Few months ago, an article on Linux.com presented the story behind Xen running on the Raspberry Pi. We'll see why it's important, and how it could shape the future of Xen. It's more than just a technical story, the future of computing is being written as we speak.
Welcome to "Edge Case" number 3, our series talking about Edge Computing! Let's talk about Arm, shall we?
A bit of context
Back in 2011, I was myself a firm believer that Arm CPUs would succeed very soon© inside the data center, competing on the market against x86 servers.
But Arm shortcomings were too high back then (at various levels, not only technical, even if 32-bits was one of the main problems). In short, one of biggest players, named Calxeda, simply failed. As the spearhead of the idea to compete massively with x86 in the server world, it de facto froze Arm success in data centers for the next… 10 years at least! (with few exceptions)
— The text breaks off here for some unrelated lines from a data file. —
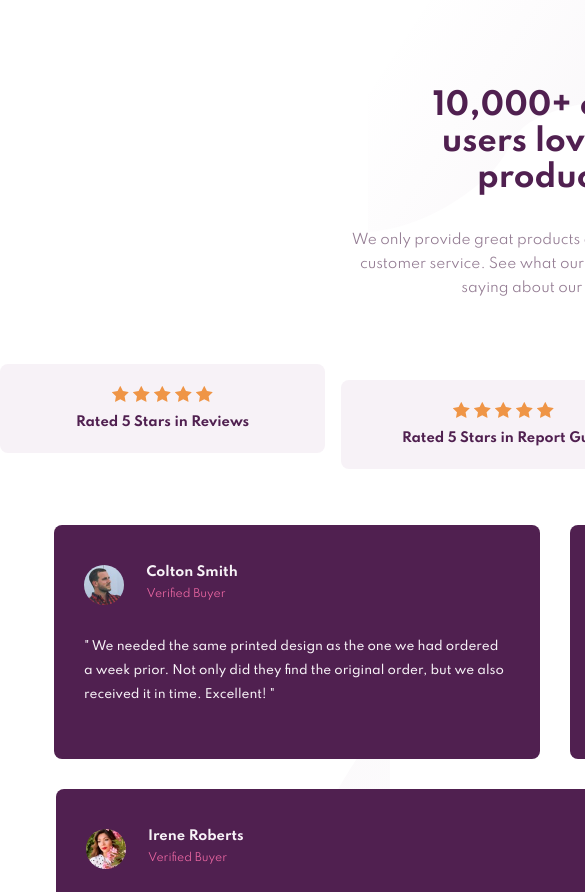
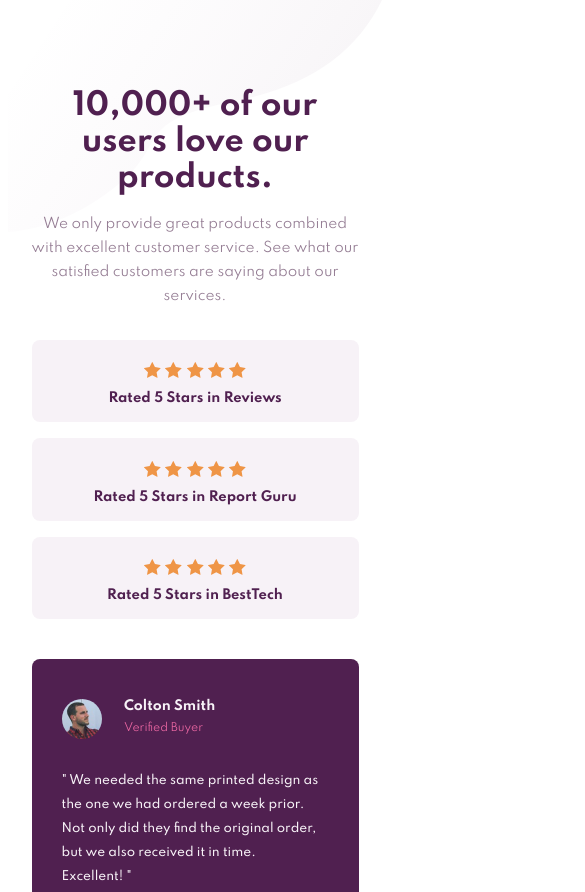
Before and after one commit to stanislavcodes/social-proof-section, a plain HTML site: page index.html in a window 390 px wide. Shown: the top 892 px of the page, 585 px wide, since content can reach past the window. Drawn offline with Linux system fonts and the light colour scheme.

Commit message:
responsiveness

```diff
--- a/index.html
+++ b/index.html
@@ -169,7 +169,7 @@
           <p class="review-text">
             " We needed the same printed design as the one we had ordered a week
             prior. Not only did they find the original order, but we also
-            received it in time. Excellent! "
+            received it in time. Excellent!&nbsp;"
           </p>
         </div>
         <div class="review">
@@ -183,7 +183,7 @@
           <p class="review-text">
             " Customer service is always excellent and very quick turn around.
             Completely delighted with the simplicity of the purchase and the
-            speed of delivery. "
+            speed of delivery.&nbsp;"
           </p>
         </div>
         <div class="review">
@@ -197,7 +197,7 @@
           <p class="review-text">
             " Put an order with this company and can only praise them for the
             very high standard. Will definitely use them again and recommend
-            them to everyone! "
+            them to everyone!&nbsp;"
           </p>
         </div>
       </section>
--- a/style.css
+++ b/style.css
@@ -15,7 +15,7 @@ body {
   background-repeat: no-repeat;
   background-size: 100%;
   max-width: 100vw;
-  height: 95vh;
+  height: 100vh;
   overflow-x: hidden;
 }
 main {
@@ -71,6 +71,8 @@ header p {
   background-color: hsl(300, 24%, 96%);
   width: 27.8125rem;
   display: flex;
+  /* grid-template-columns: repeat(2, max-content); */
+  /* grid-template-rows: repeat(3, min-content); */
   flex-direction: row;
   align-items: center;
   gap: 2rem;
@@ -150,6 +152,7 @@ header p {
     justify-content: center;
     align-items: center;
     text-align: center;
+    gap: 1rem;
   }
   header p {
     margin: 2rem auto;
@@ -158,26 +161,27 @@ header p {
   .rating-bars {
     justify-self: center;
     display: flex;
-    /* flex-direction: column; */
+    flex-direction: column;
     align-items: center;
   }
   .rating-box {
-    width: 20.3125rem;
-    flex-direction: column;
-    gap: 0.5rem;
+    /* width: 20.3125rem; */
+    /* flex-direction: column; */
+    /* gap: 0.5rem; */
     justify-self: center;
   }
   .rating-box:nth-child(1) {
-    /* margin-top: 0; */
+    margin-left: -8rem;
   }
   .rating-box:nth-child(2) {
-    margin-top: 2rem;
+    margin-left: 0;
   }
   .rating-box:nth-child(3) {
-    margin-top: 4rem;
+    margin-left: 8rem;
   }
 
   .reviews {
+    margin-top: 3rem;
     grid-template-columns: repeat(2, 1fr);
     grid-template-rows: min-content;
   }
@@ -205,28 +209,45 @@ header p {
 @media screen and (max-width: 700px) {
   body {
     background-image: url(images/bg-pattern-bottom-mobile.svg);
+    max-width: 100%;
+    height: 100%;
   }
   main {
     background-image: url(images/bg-pattern-top-mobile.svg);
+    width: 100%;
+    margin: 0 auto;
+    padding-bottom: 0;
   }
   h1 {
     font-size: 1.875rem;
+    margin-bottom: 1rem;
   }
   .heading {
     /* text-align: center; */
   }
   .heading p {
-    padding: 0 1.4rem;
     font-size: 0.85rem;
+    max-width: 21rem;
+    margin: 1rem auto;
   }
-  header,
-  .reviews {
+  header {
     flex-direction: column;
   }
-
-  .rating-box:nth-child(2),
+  .rating-box {
+    flex-direction: column;
+    width: 20.4375rem;
+    gap: 0.5rem;
+    margin: 0;
+    padding: 1.4rem 0 1rem 0;
+  }
+  .rating-box:nth-child(1) {
+    margin-left: 0;
+  }
+  .rating-box:nth-child(2) {
+    margin-left: 0;
+  }
   .rating-box:nth-child(3) {
-    margin-left: 0rem;
+    margin-left: 0;
   }
 
   header section {
@@ -236,15 +257,39 @@ header p {
     width: 100%;
   }
   .reviews {
+    grid-template-columns: 1fr;
+    grid-template-rows: repeat(3, min-content);
     margin-top: 2.5rem;
-    align-items: center;
+    /* align-items: center; */
   }
   .review {
-    width: 90%;
+    width: 20.4375rem;
+    height: 15.75rem;
     padding: 2.5rem 1.875rem;
+  }
+
+  .review:nth-child(1) {
+    justify-self: center;
+  }
+  .review:nth-child(2) {
+    justify-self: center;
+  }
+  .review:nth-child(3) {
+    justify-self: center;
   }
   .attribution {
     flex-direction: column;
   }
-
 }
+@media screen and (max-width: 359px) {
+  .heading p {
+    max-width: 18rem;
+  }
+  .rating-box {
+    width: 90%;
+    padding: 1.4rem 0 1rem 0;
+  }
+  .review {
+    width: 90%;
+  }
+}
```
Fast forward to now: the compute world evolved, it's not only inside the data center. Edge Computing is a fast growing market, where Arm CPUs can shine: energy efficiency when compute power isn't that important in most situations, especially versus the traditional server market.
Want a recap on Edge Computing? Go read our introduction to Edge here!
Xen on Arm: not a new thing
Xen running on Arm isn't a new thing. In fact, it was "ported" back in 2013, as you can see here:
For curious people, you can read this interesting "white paper" on the architectural choices made.
However, unlike x86, the Arm world isn't straightforward: unlike Intel or AMD, Arm (now Nvidia) isn't selling chips, but licenses. You purchase those licenses to build your own CPU with ARM instructions, usually a SoC (System on chip). This lead to a big "problem" vs x86 behemoths: fragmentation.
I made a personal blog post about this problem, but it's not the core of this article. Let's focus on one solution to this fragmentation issue. And one solution is a platform that's almost everywhere, because it's cheap and it works pretty well with an amazing community.
Raspberry Pi: de facto standard?
Last time I asked out loud "is there any standard Arm platform we could target one day if we were to run Xen on Arm for a general purpose virtualization platform?". This was the kind of things I'm often wondering about, and luckily a friend of mine was around and answered: "what about Raspberry Pi? Almost everyone has one!". And it's true.
Despite its own shortcomings, this little Arm board is cheap and sold by the millions (35! 🤯). That is one way to become a standard, the de facto way. Not the "best" one technically speaking, but still a pretty effective one. And the latest version of the board has what's needed to do virtualization!
Not that easy
So now you have a board that's "compatible enough, so it should work out-of-the-box, shouldn't? Well… not quite. Because this little board is a bit unique in several ways:
- Low memory addresses (only first 1GiB RAM)
- Specific kernel for memory translation
- Specific DMA mechanism
No wonder Xen devs had issues making it work "out-of-the-box" 😆 . You can read in depth about these problems in the original Linux.com article by Stefano Stabellini, one of the Xen pioneers in the ARM world, and Roman V Shaposhnik (one member of EVE project, see below).
Why it's important
Having Xen running on this board is more than just a fun technical story. A lot of things can come out of it, especially in the Edge Computing world. Because you can use those cheap boards to make prototypes and proof of concepts using Xen (or even use them in production after all!). And because Xen is great in terms of isolation, you are basically bringing security to the edge, even on small devices. It will push the community to get more people testing it, playing with it and bringing innovation into the Xen world. Having a great technology like Xen is one thing, bringing it to the mass is another one, and I believe this is the key to succeed.
Edge Computing: Adam and EVE
At some point, Edge Computing and IoT use cases will require a coherent framework. One of them is EVE, a project meant to be "the Android of Edge". And it's a Linux Foundation project inside LF Edge.
The EVE model is interesting: you have a controller (Adam) and then you have your devices on the EVE stack. Your controller can run into a traditional virtual machine, let's say on XCP-ng 😉. This controller will talk to the devices, that can be Raspberry Pi 4 running with Xen (but not XCP-ng, which is another story). We are obviously keeping an eye on this project, because we could find ways to get integration between our current stack (XCP-ng/XO) and EVE stack, to have the best of both worlds (compute and edge).
What about XCP-ng?
The easiest path to be included in Edge Computing while being Arm friendly is to work with LF and EVE project. XCP-ng + XO is a great platform that might be able to control and compute what's needed on the Edge, even indirectly, for example by hosting an EVE controller and exposing Edge features in Xen Orchestra. Remember XCP-ng can run on Edge hardware (eg from Protectli, HPE, All Terrain IT and so on…), acting as a control stack for all smaller Arm devices.